However, Richard Girling, chief executive of computer company RM, which commissioned the report, warned against complacency, saying continued investment in primary schools would be necessary.
But he predicts that the UK will continue to lead the world in most critical aspects of ICT in education, including delivering innovative curriculum materials through the National Grid for Learning and the widespread use of the Internet as a resource.
The UK is the only G7 nation where all schools are equipped with at least one computer and it has the highest percentage of secondary schools with one or more multimedia computers. However, Canada now leads Britain in the secondary school computer ratio. It has seven students per computer (down from 10 in 1996) compared with 7.7 students (down from 8.5) here.
Britain is also behind Canada and the US in areas such as the number of computers in primary schools and the replacement of old equipment.
While initiatives such as the National Grid for Learning should help Britain to maintain its position, the report says that other G7 nations have similar programmes in place.
Last week, the National Association of Head Teachers said that "scandalous" funding discrepancies between different local authorities were undermining the national grid.
A survey of the first two years of funding suggested that schools in some areas were pound;30,000 better off than their neighbours.

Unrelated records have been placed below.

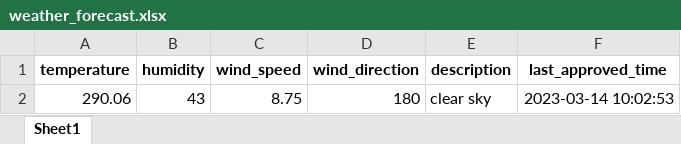
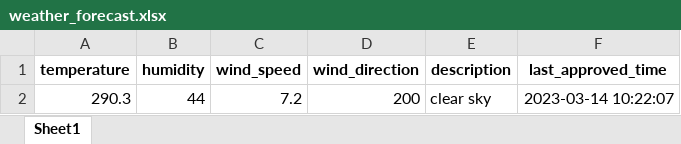
Before and after one commit to 13w13/test, an Excel workbook: weather_forecast.xlsx, sheet Sheet1, drawn as a sheet; values as stored, in another font and other column widths than the file's, no borders; removed rows and columns are numbered as before the commit, all else as after; the diff names each change by its address in the sheet, - before the commit and + after, or states it on an @@ line.

Commit message:
Update weather forecast

```diff
--- a/weather_forecast.xlsx (sheet Sheet1)
+++ b/weather_forecast.xlsx (sheet Sheet1)
-row 2: 290.06 | 43 | 8.75 | 180 | clear sky | 2023-03-14 10:02:53
+row 2: 290.3 | 44 | 7.2 | 200 | clear sky | 2023-03-14 10:22:07
```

The RM G7 Report 1998 was produced by The Advisory Unit: Computers in Education. See www.rm.comnewsreports or call 01235 826000.